Task objective. Take every line from the data that has the word "PORT" in it.

Task inputs.

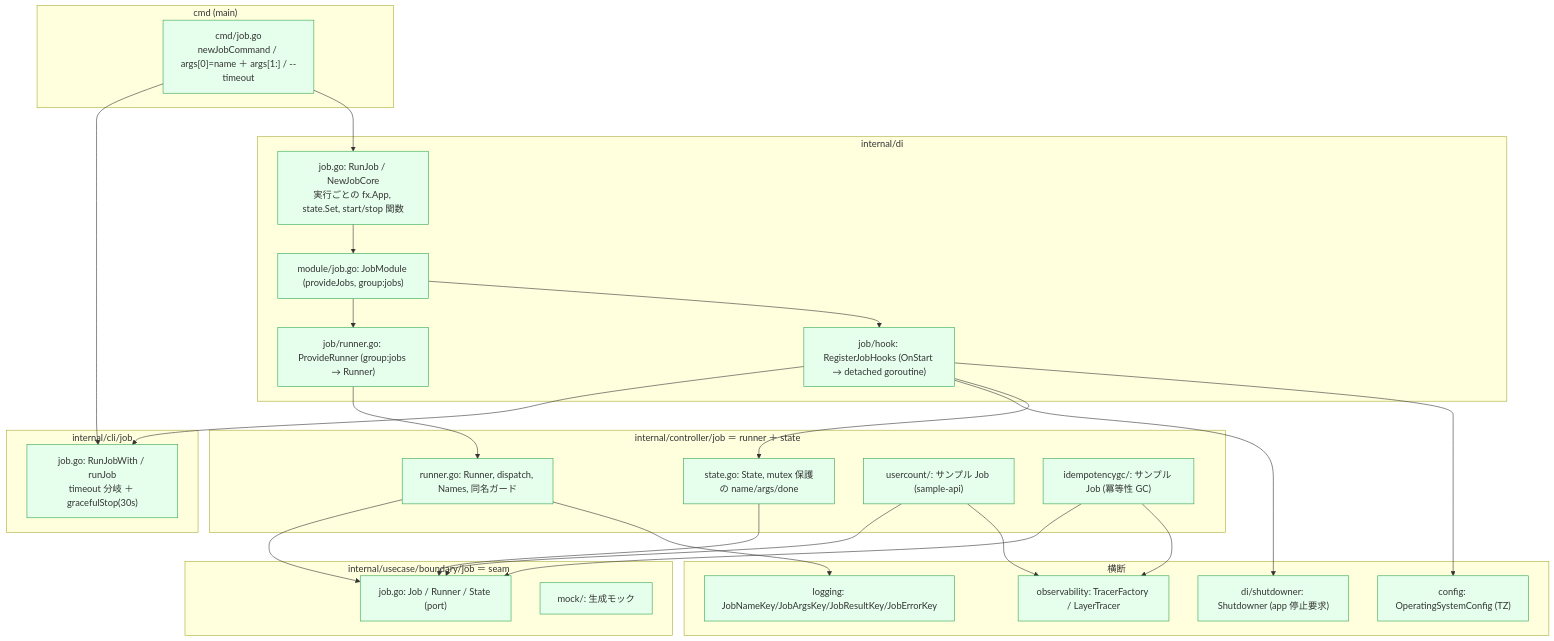
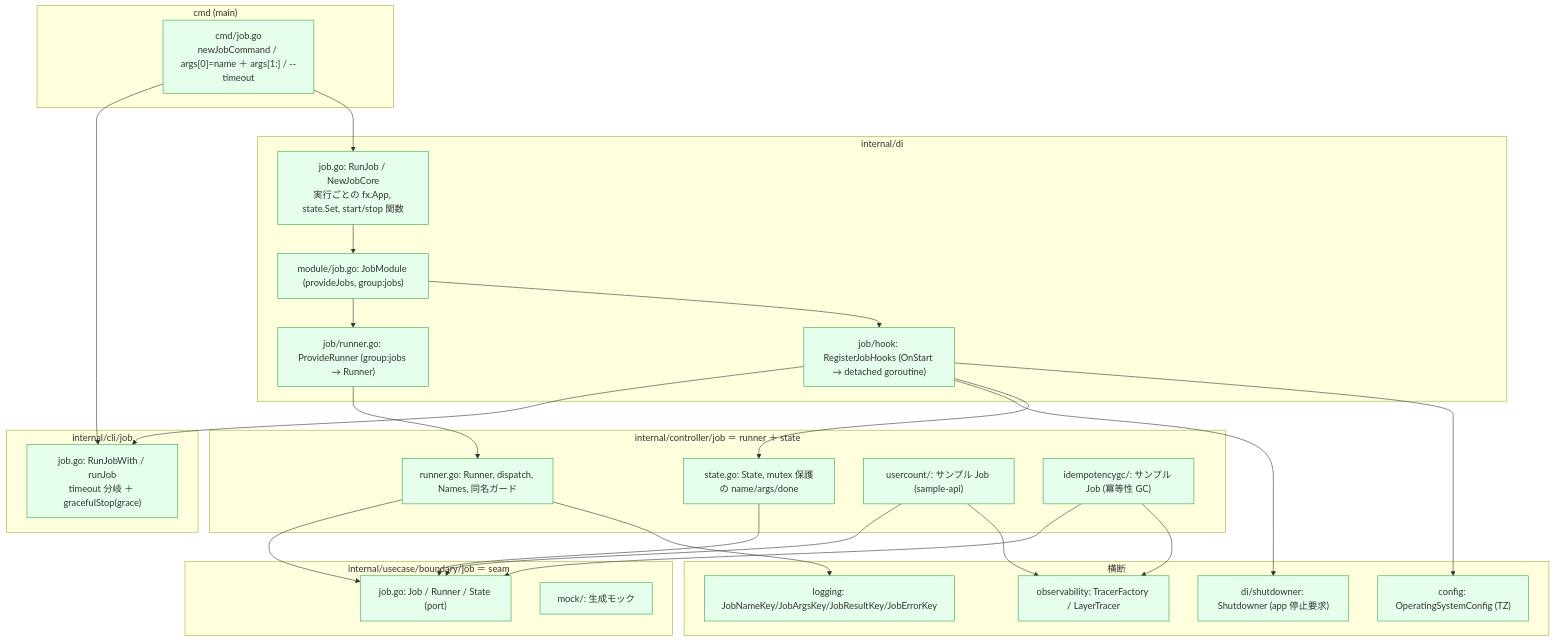
The fourth of 6 diagrams in docs/ja/design/job.ja.md (Tomy-ch/go-boilerplate), drawn with Mermaid before and after one commit. The commit also changed other lines of this file and 21 other files, not shown here.

````diff
--- a/docs/ja/design/job.ja.md
+++ b/docs/ja/design/job.ja.md
@@ -94,52 +94,52 @@
 ```mermaid
 flowchart TD
     subgraph cmdL["cmd (main)"]
         CMD["cmd/job.go<br/>newJobCommand / args[0]=name ＋ args[1:] / --timeout"]
     end
     subgraph cliL["internal/cli/job"]
-        CLI["job.go: RunJobWith / runJob<br/>timeout 分岐 ＋ gracefulStop(30s)"]
+        CLI["job.go: RunJobWith / runJob<br/>timeout 分岐 ＋ gracefulStop(grace)"]
     end
     subgraph diL["internal/di"]
         DIJ["job.go: RunJob / NewJobCore<br/>実行ごとの fx.App, state.Set, start/stop 関数"]
         DIR["job/runner.go: ProvideRunner (group:jobs → Runner)"]
         DIH["job/hook: RegisterJobHooks (OnStart → detached goroutine)"]
         DIM["module/job.go: JobModule (provideJobs, group:jobs)"]
     end
     subgraph ctrlL["internal/controller/job  ＝ runner ＋ state"]
         RUN["runner.go: Runner, dispatch, Names, 同名ガード"]
         STATE["state.go: State, mutex 保護の name/args/done"]
         UC["usercount/: サンプル Job (sample-api)"]
         GC["idempotencygc/: サンプル Job (冪等性 GC)"]
     end
     subgraph seamL["internal/usecase/boundary/job  ＝ seam"]
         PORT["job.go: Job / Runner / State (port)"]
         MOCK["mock/: 生成モック"]
     end
     subgraph crossL["横断"]
         SD["di/shutdowner: Shutdowner (app 停止要求)"]
         CFG["config: OperatingSystemConfig (TZ)"]
         LOG["logging: JobNameKey/JobArgsKey/JobResultKey/JobErrorKey"]
         OTEL["observability: TracerFactory / LayerTracer"]
     end
 
     CMD --> CLI
     CMD --> DIJ
     DIJ --> DIM
     DIM --> DIR
     DIM --> DIH
     DIH --> CLI
     DIR --> RUN
     RUN --> PORT
     STATE --> PORT
     UC --> PORT
     GC --> PORT
     DIH --> SD
     DIH --> STATE
     RUN --> LOG
     UC --> OTEL
     GC --> OTEL
     DIH --> CFG
 
     classDef done fill:#e6ffed,stroke:#2da44e;
     class CMD,CLI,DIJ,DIR,DIH,DIM,RUN,STATE,UC,GC,PORT,MOCK,SD,CFG,LOG,OTEL done;
 ```
````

Output for this task.
         PORT["job.go: Job / Runner / State (port)"]
     RUN --> PORT
     STATE --> PORT
     UC --> PORT
     GC --> PORT
     class CMD,CLI,DIJ,DIR,DIH,DIM,RUN,STATE,UC,GC,PORT,MOCK,SD,CFG,LOG,OTEL done;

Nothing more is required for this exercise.